Permanent Stormwater Treatment System.
Permittees must design the project so all stormwater discharged from the project during and after construction activities does not cause a violation of state water quality standards, including nuisance conditions, erosion in receiving channels or on downslope properties, or a significant adverse impact to wetlands caused by inundation or decrease of flow.
Permittees must design and construct a permanent stormwater treatment system to treat the water quality volume if the project's ultimate development replaces vegetation and/or other pervious surfaces creating a net increase of one (1) or more acres of cumulative impervious surface.
Permittees must calculate the water quality volume as one (1) inch times the net increase of impervious surfaces created by the project.
Permittees must first consider volume reduction practices on-site (e.g., infiltration or other) when designing the permanent stormwater treatment system. If this permit prohibits infiltration as described in item 16.14 through item 16.21, permittees may consider a wet sedimentation basin, filtration basin or regional pond. This permit does not consider wet sedimentation basins and filtration systems to be volume reduction practices.
For projects where the full volume reduction requirement cannot be met on-site, (e.g., the site has infiltration prohibitions), permittees must document the reasons in the SWPPP.
Permittees must discharge the water quality volume to a permanent stormwater treatment system prior to discharge to a surface water. For purposes of this item, surface waters do not include man-made drainage systems that convey stormwater to a permanent stormwater treatment system.
Where the proximity to bedrock precludes the installation of any of the permanent stormwater treatment practices required by Sections 15 through 19, permittees must install other treatment such as grassed swales, smaller ponds, or grit chambers, prior to the discharge of stormwater to surface waters.
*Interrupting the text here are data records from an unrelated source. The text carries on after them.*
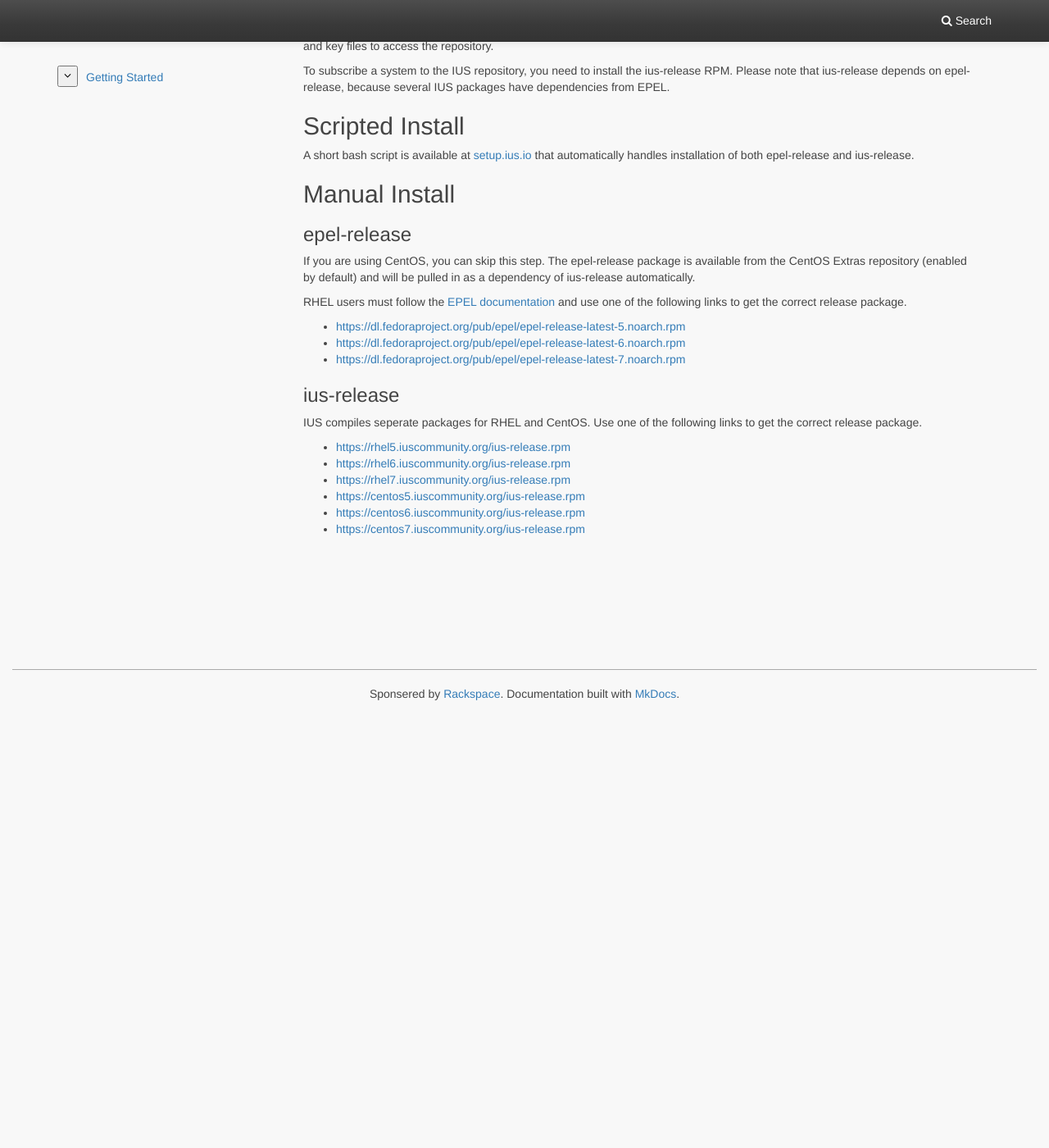
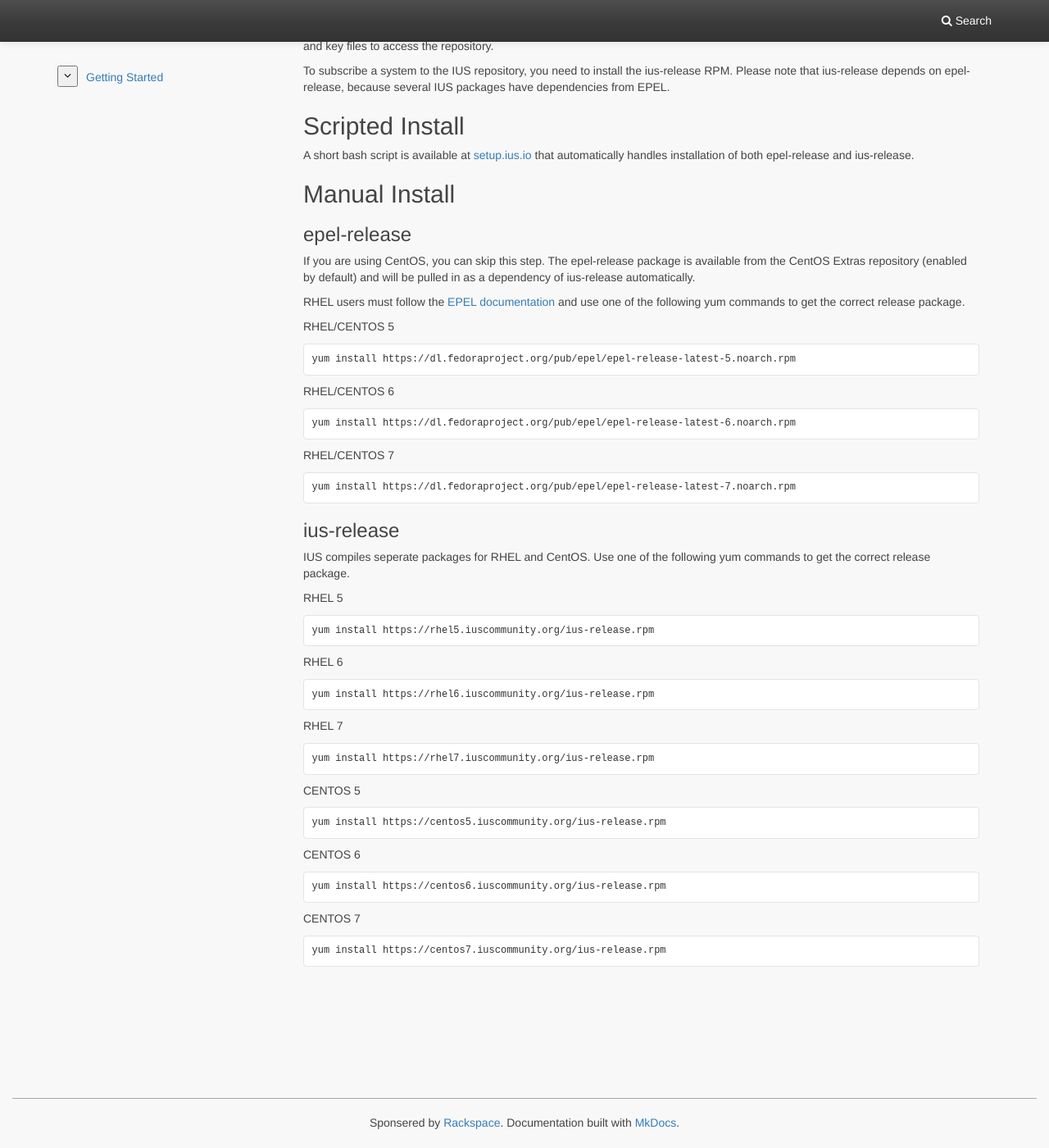
Before and after one commit to iusrepo/ius.io, an MkDocs documentation site: the page built from docs/GettingStarted.md, in a window 1280 px wide and 1400 px high, scrolled down 378 px. Shown: the whole window at 82% size. Built offline with MkDocs 1.6.1, drawn with Linux system fonts in a browser that asks for light colours; nearby versions of some CDN libraries; library files that are not in the unit come from our copies; comment, search, counter and statistics services are not loaded; old or Windows-style settings are respelled for this version of MkDocs; before the commit the page ends 1255 px from its top, so only the background shows below that.

Commit message:
Changed links into yum commands

````diff
--- a/docs/GettingStarted.md
+++ b/docs/GettingStarted.md
@@ -37,34 +37,70 @@ available from the CentOS Extras repository (enabled by default) and will be
 pulled in as a dependency of ius-release automatically.
 
 RHEL users must follow the [EPEL documentation][4] and use one of the following
-links to get the correct release package.
+yum commands to get the correct release package.
 
-* [https://dl.fedoraproject.org/pub/epel/epel-release-latest-5.noarch.rpm][5]
-* [https://dl.fedoraproject.org/pub/epel/epel-release-latest-6.noarch.rpm][6]
-* [https://dl.fedoraproject.org/pub/epel/epel-release-latest-7.noarch.rpm][7]
+
+RHEL/CENTOS 5
+
+```sh
+yum install https://dl.fedoraproject.org/pub/epel/epel-release-latest-5.noarch.rpm
+```
+
+RHEL/CENTOS 6
+
+```sh
+yum install https://dl.fedoraproject.org/pub/epel/epel-release-latest-6.noarch.rpm
+```
+
+RHEL/CENTOS 7
+
+```sh
+yum install https://dl.fedoraproject.org/pub/epel/epel-release-latest-7.noarch.rpm
+```
+
 
 ### ius-release
 
 IUS compiles seperate packages for RHEL and CentOS.  Use one of the following
-links to get the correct release package.
+yum commands to get the correct release package.
 
-* [https://rhel5.iuscommunity.org/ius-release.rpm][8]
-* [https://rhel6.iuscommunity.org/ius-release.rpm][9]
-* [https://rhel7.iuscommunity.org/ius-release.rpm][10]
-* [https://centos5.iuscommunity.org/ius-release.rpm][11]
-* [https://centos6.iuscommunity.org/ius-release.rpm][12]
-* [https://centos7.iuscommunity.org/ius-release.rpm][13]
+RHEL 5
+
+```sh
+yum install https://rhel5.iuscommunity.org/ius-release.rpm
+```
+
+RHEL 6
+
+```sh
+yum install https://rhel6.iuscommunity.org/ius-release.rpm
+```
+RHEL 7
+
+```sh
+yum install https://rhel7.iuscommunity.org/ius-release.rpm
+```
+
+CENTOS 5
+
+```sh
+yum install https://centos5.iuscommunity.org/ius-release.rpm
+```
+
+CENTOS 6
+
+```sh
+yum install https://centos6.iuscommunity.org/ius-release.rpm
+```
+
+CENTOS 7
+
+```sh
+yum install https://centos7.iuscommunity.org/ius-release.rpm
+```
+
 
 [1]: https://dl.iuscommunity.org/pub/ius/IUS-COMMUNITY-EUA
 [2]: Usage.md
 [3]: http://setup.ius.io
 [4]: https://fedoraproject.org/wiki/EPEL#How_can_I_use_these_extra_packages.3F
-[5]: https://dl.fedoraproject.org/pub/epel/epel-release-latest-5.noarch.rpm
-[6]: https://dl.fedoraproject.org/pub/epel/epel-release-latest-6.noarch.rpm
-[7]: https://dl.fedoraproject.org/pub/epel/epel-release-latest-7.noarch.rpm
-[8]: https://rhel5.iuscommunity.org/ius-release.rpm
-[9]: https://rhel6.iuscommunity.org/ius-release.rpm
-[10]: https://rhel7.iuscommunity.org/ius-release.rpm
-[11]: https://centos5.iuscommunity.org/ius-release.rpm
-[12]: https://centos6.iuscommunity.org/ius-release.rpm
-[13]: https://centos7.iuscommunity.org/ius-release.rpm
````
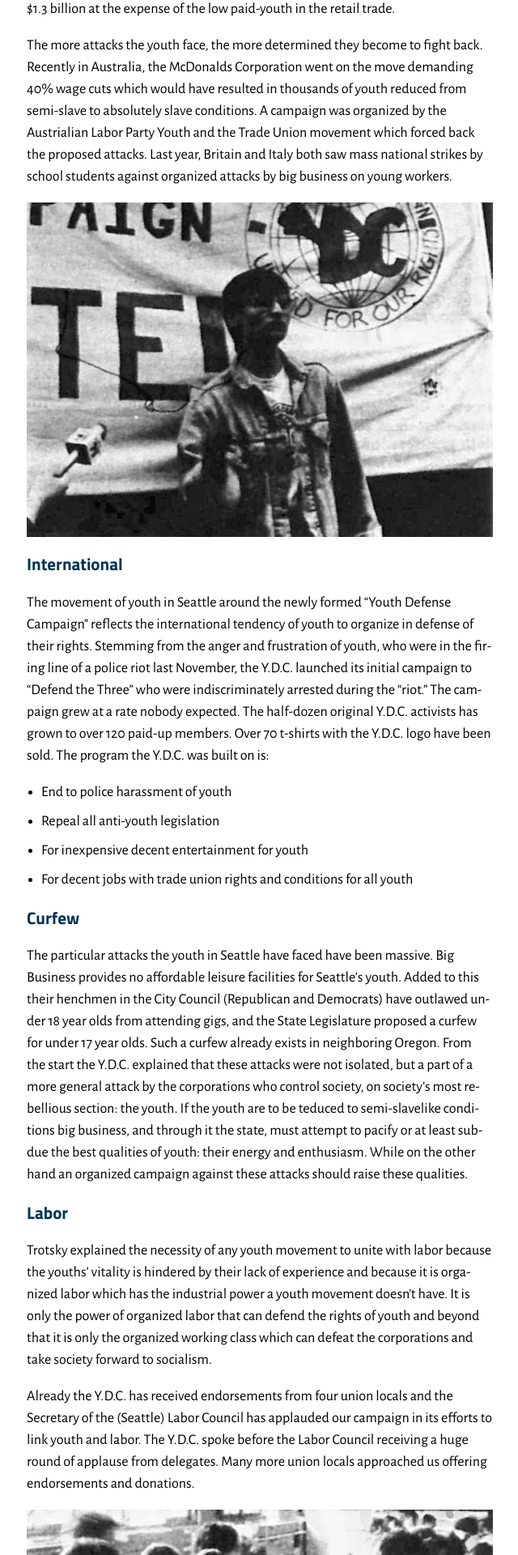
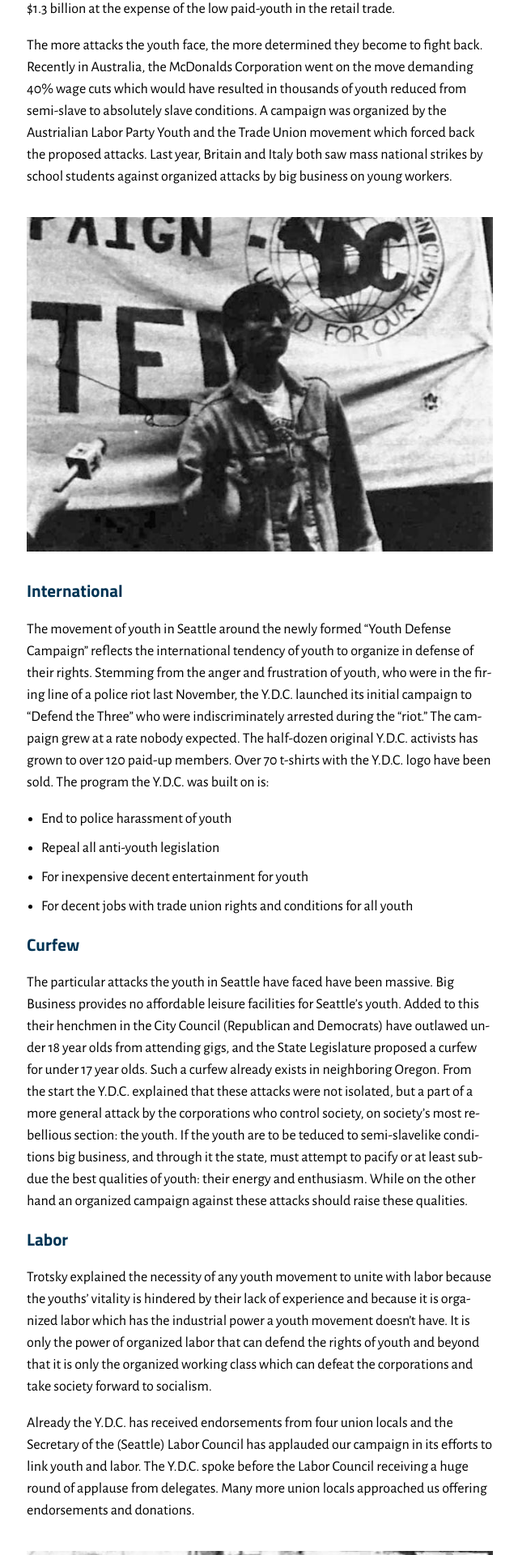
Before and after one commit to jackwillis/militanthistory, a Jekyll site: the page built from _lm_articles/01/victory-for-youth.md, in a window 1280 px wide. Shown: the part 1307-3227 px from the top of the page at 81% size, without its empty margins (319-959 px from the left). Built offline with Jekyll 4.4.1, drawn with Linux system fonts in a browser that asks for light colours; some of the changed text lies outside the part shown.

Commit message:
Transcription error and header + figure styles

```diff
--- a/styles/main.css
+++ b/styles/main.css
@@ -181,7 +181,11 @@
   justify-content: flex-start;
 }
 
-figure, figure img, figcaption {
+figure {
+  margin: 2em 0;
+}
+
+header + figure, figure img, figcaption {
   margin: 1em 0;
 }
 
```
Also changed, not shown: _lm_articles/01/victory-for-youth.md (+1 -2 lines).
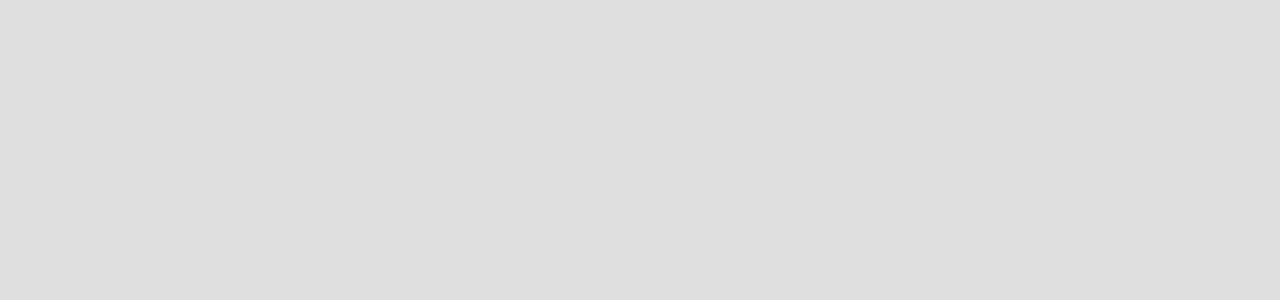
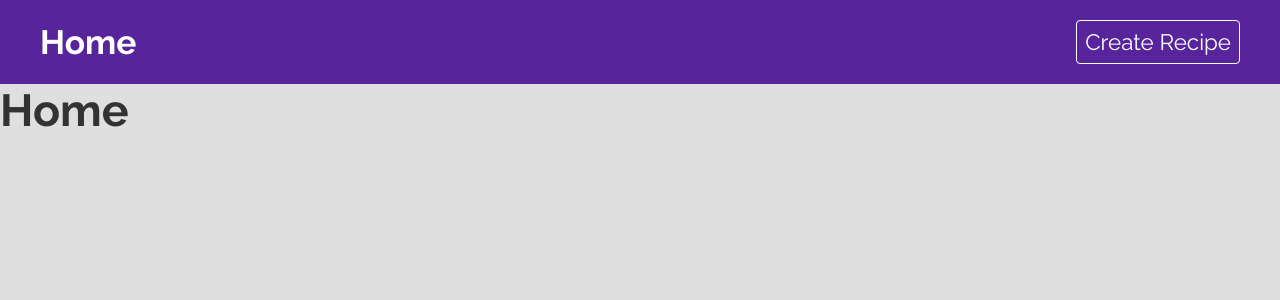
Before and after one commit to StephensGit/recipe-app, a React (Create React App) app: page / in a window 1280 px wide. Shown: the top 300 px of the page. Built offline with nearby package versions, Linux system fonts and the light colour scheme.

Commit message:
Navbar component complete

```diff
--- a/package.json
+++ b/package.json
@@ -8,6 +8,7 @@
     "@testing-library/user-event": "^12.8.3",
     "react": "^17.0.2",
     "react-dom": "^17.0.2",
+    "react-router-dom": "^5.3.0",
     "react-scripts": "4.0.3",
     "web-vitals": "^1.1.2"
   },
--- a/src/App.js
+++ b/src/App.js
@@ -1,11 +1,39 @@
-import './App.css'
+import { BrowserRouter, Route, Switch } from 'react-router-dom';
+
+// import components
+import Navbar from './components/Navbar';
+
+// Import page components
+import Create from './pages/create/Create';
+import Home from './pages/home/Home';
+import Recipe from './pages/search/Search';
+import Search from './pages/search/Search';
+
+// CSS
+import './App.css';
 
 function App() {
   return (
-    <div className="App">
-
+    <div className='App'>
+      <BrowserRouter>
+        <Navbar />
+        <Switch>
+          <Route exact path='/'>
+            <Home />
+          </Route>
+          <Route path='./create'>
+            <Create />
+          </Route>
+          <Route path='/search'>
+            <Search />
+          </Route>
+          <Route path='/recipes/:id'>
+            <Recipe />
+          </Route>
+        </Switch>
+      </BrowserRouter>
     </div>
   );
 }
 
-export default App
+export default App;
--- /dev/null
+++ b/src/components/Navbar.css
@@ -0,0 +1,28 @@
+.navbar {
+  background: #58249c;
+  padding: 20px;
+  color: #fff;
+}
+.navbar nav {
+  display: flex;
+  align-items: center;
+  max-width: 1200px;
+  margin: 0 auto;
+}
+.navbar a.brand {
+  margin-right: auto;
+  color: #fff;
+  text-decoration: none;
+}
+.navbar a:last-child {
+  color: #fff;
+  text-decoration: none;
+  margin-left: 40px;
+  padding: 8px;
+  border: 1px solid #fff;
+  border-radius: 4px;
+}
+.navbar a:last-child:hover {
+  background: #fff;
+  color: #333;
+}
--- /dev/null
+++ b/src/components/Navbar.js
@@ -0,0 +1,17 @@
+import { Link } from 'react-router-dom';
+
+// import styles
+import './Navbar.css';
+
+export default function Navbar() {
+  return (
+    <div className='navbar'>
+      <nav>
+        <Link to='/' className='brand'>
+          <h1>Home</h1>
+        </Link>
+        <Link to='/create'>Create Recipe</Link>
+      </nav>
+    </div>
+  );
+}
--- /dev/null
+++ b/src/pages/create/Create.js
@@ -0,0 +1,8 @@
+import './Create.css';
+export default function Create() {
+  return (
+    <div>
+      <h1>Create</h1>
+    </div>
+  );
+}
--- /dev/null
+++ b/src/pages/home/Home.js
@@ -0,0 +1,8 @@
+import './Home.css';
+export default function Home() {
+  return (
+    <div>
+      <h1>Home</h1>
+    </div>
+  );
+}
--- /dev/null
+++ b/src/pages/search/Search.js
@@ -0,0 +1,8 @@
+import './Search.css';
+export default function Search() {
+  return (
+    <div>
+      <h1>Search</h1>
+    </div>
+  );
+}
```
Also changed, not shown: src/pages/recipe/Recipe.js (added, +8 -0 lines), src/pages/create/Create.css (added), src/pages/home/Home.css (added), src/pages/recipe/Recipe.css (added), src/pages/search/Search.css (added), 2 other files (tests, documents, lock files or other folders).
For linear projects where permittees cannot treat the entire water quality volume within the existing right-of-way, permittees must make a reasonable attempt to obtain additional right-of-way, easement or other permission for stormwater treatment during the project planning process. Documentation of these attempts must be in the SWPPP. Permittees must still consider volume reduction practices first as described in item 15.5. If permittees cannot obtain additional right-of-way, easement or other permission, they must maximize the treatment of the water quality volume prior to discharge to surface waters.